Difference listings
BEGIN
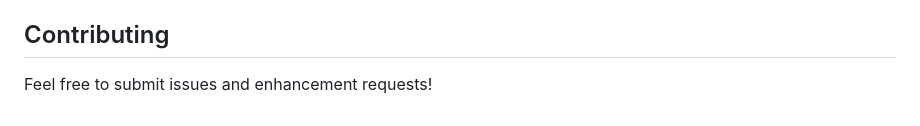
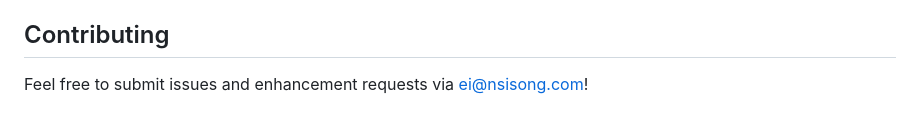
Before and after one commit to 1cbyc/custom-captcha, a Markdown page: README.md, the part around the change. Rendered like a GitHub page.

Commit message:
added email

```diff
--- a/README.md
+++ b/README.md
@@ -134,4 +134,4 @@ You can customize the CAPTCHA by modifying the following in `app.py`:
 
 ## Contributing
 
-Feel free to submit issues and enhancement requests!
+Feel free to submit issues and enhancement requests via ei@nsisong.com!
```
END
WHAT THE TASK ASKS -
Although the records above contain pictures, only their text is to be repeated, exactly as given.

YOUR SOLUTION -
Before and after one commit to 1cbyc/custom-captcha, a Markdown page: README.md, the part around the change. Rendered like a GitHub page.

Commit message:
added email

```diff
--- a/README.md
+++ b/README.md
@@ -134,4 +134,4 @@ You can customize the CAPTCHA by modifying the following in `app.py`:
 
 ## Contributing
 
-Feel free to submit issues and enhancement requests!
+Feel free to submit issues and enhancement requests via ei@nsisong.com!
```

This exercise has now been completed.